Reproduce the listing below word for word, with no pictures.
··· Data to examine
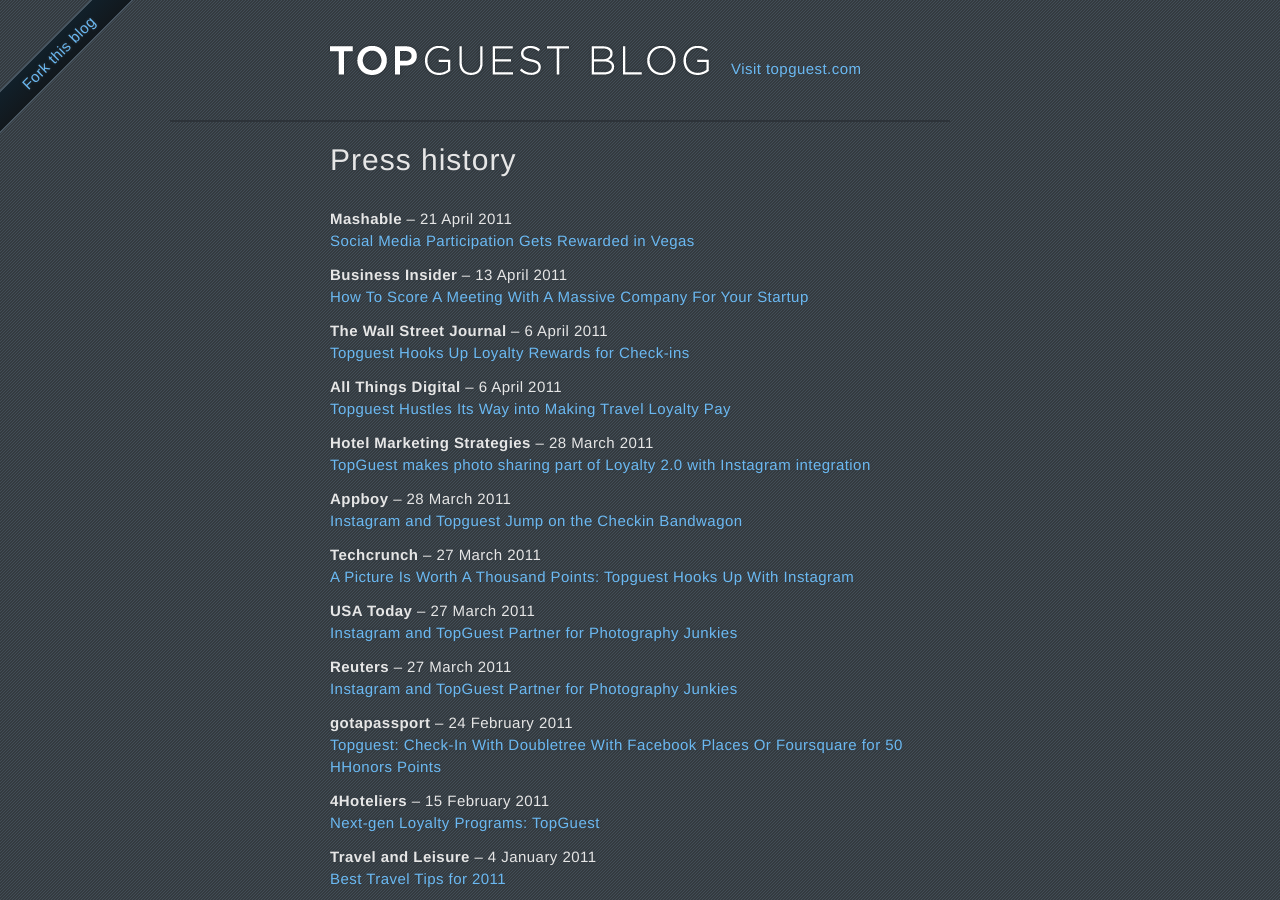
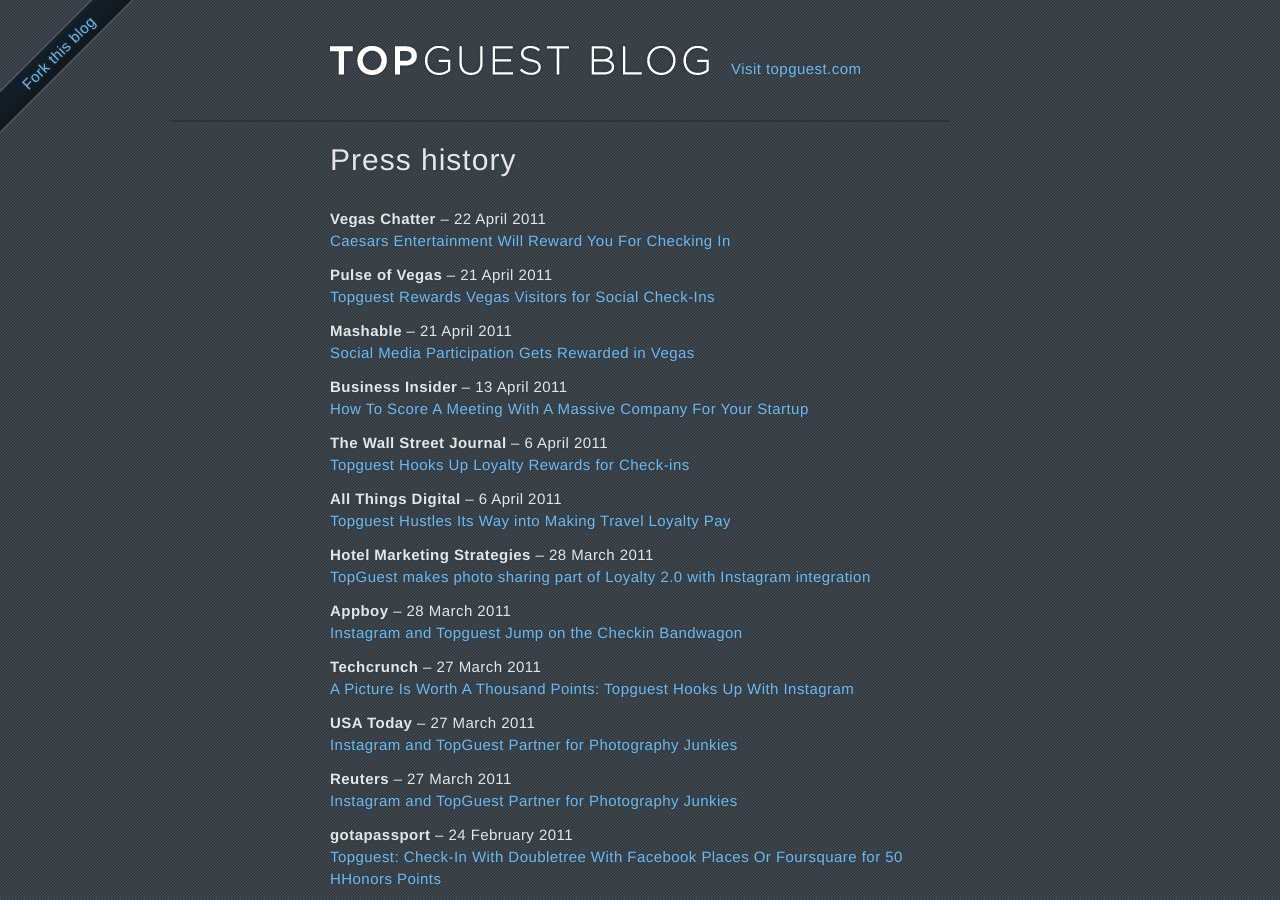
Before and after one commit to deasine/topguest.github.com, a Jekyll site: the page built from press.html, in a window 1280 px wide and 900 px high. Built offline with Jekyll 4.4.1, drawn with Linux system fonts in a browser that asks for light colours; nearby versions of some CDN libraries; Markdown is read by kramdown in place of the engine named in the settings.

Commit message:
added two press articles

```diff
--- a/press.html
+++ b/press.html
@@ -5,6 +5,14 @@
 
 <h1>Press history</h1>
 <ul id="press">
+  <li>
+    <p class="source"><strong>Vegas Chatter</strong> – 22 April 2011</p>
+    <a href="http://www.vegaschatter.com/tag/TopGuest">Caesars Entertainment Will Reward You For Checking In</a>
+  </li>
+  <li>
+    <p class="source"><strong>Pulse of Vegas</strong> – 21 April 2011</p>
+    <a href="http://lasvegasblog.harrahs.com/total-rewards/topguest-rewards-vegas-visitors-for-social-check-ins/">Topguest Rewards Vegas Visitors for Social Check-Ins</a>
+  </li>
   <li>
     <p class="source"><strong>Mashable</strong> – 21 April 2011</p>
     <a href="http://mashable.com/2011/04/21/caesars-rewards-checkins/">Social Media Participation Gets Rewarded in Vegas</a>
```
······
Answer box
Before and after one commit to deasine/topguest.github.com, a Jekyll site: the page built from press.html, in a window 1280 px wide and 900 px high. Built offline with Jekyll 4.4.1, drawn with Linux system fonts in a browser that asks for light colours; nearby versions of some CDN libraries; Markdown is read by kramdown in place of the engine named in the settings.

Commit message:
added two press articles

```diff
--- a/press.html
+++ b/press.html
@@ -5,6 +5,14 @@
 
 <h1>Press history</h1>
 <ul id="press">
+  <li>
+    <p class="source"><strong>Vegas Chatter</strong> – 22 April 2011</p>
+    <a href="http://www.vegaschatter.com/tag/TopGuest">Caesars Entertainment Will Reward You For Checking In</a>
+  </li>
+  <li>
+    <p class="source"><strong>Pulse of Vegas</strong> – 21 April 2011</p>
+    <a href="http://lasvegasblog.harrahs.com/total-rewards/topguest-rewards-vegas-visitors-for-social-check-ins/">Topguest Rewards Vegas Visitors for Social Check-Ins</a>
+  </li>
   <li>
     <p class="source"><strong>Mashable</strong> – 21 April 2011</p>
     <a href="http://mashable.com/2011/04/21/caesars-rewards-checkins/">Social Media Participation Gets Rewarded in Vegas</a>
```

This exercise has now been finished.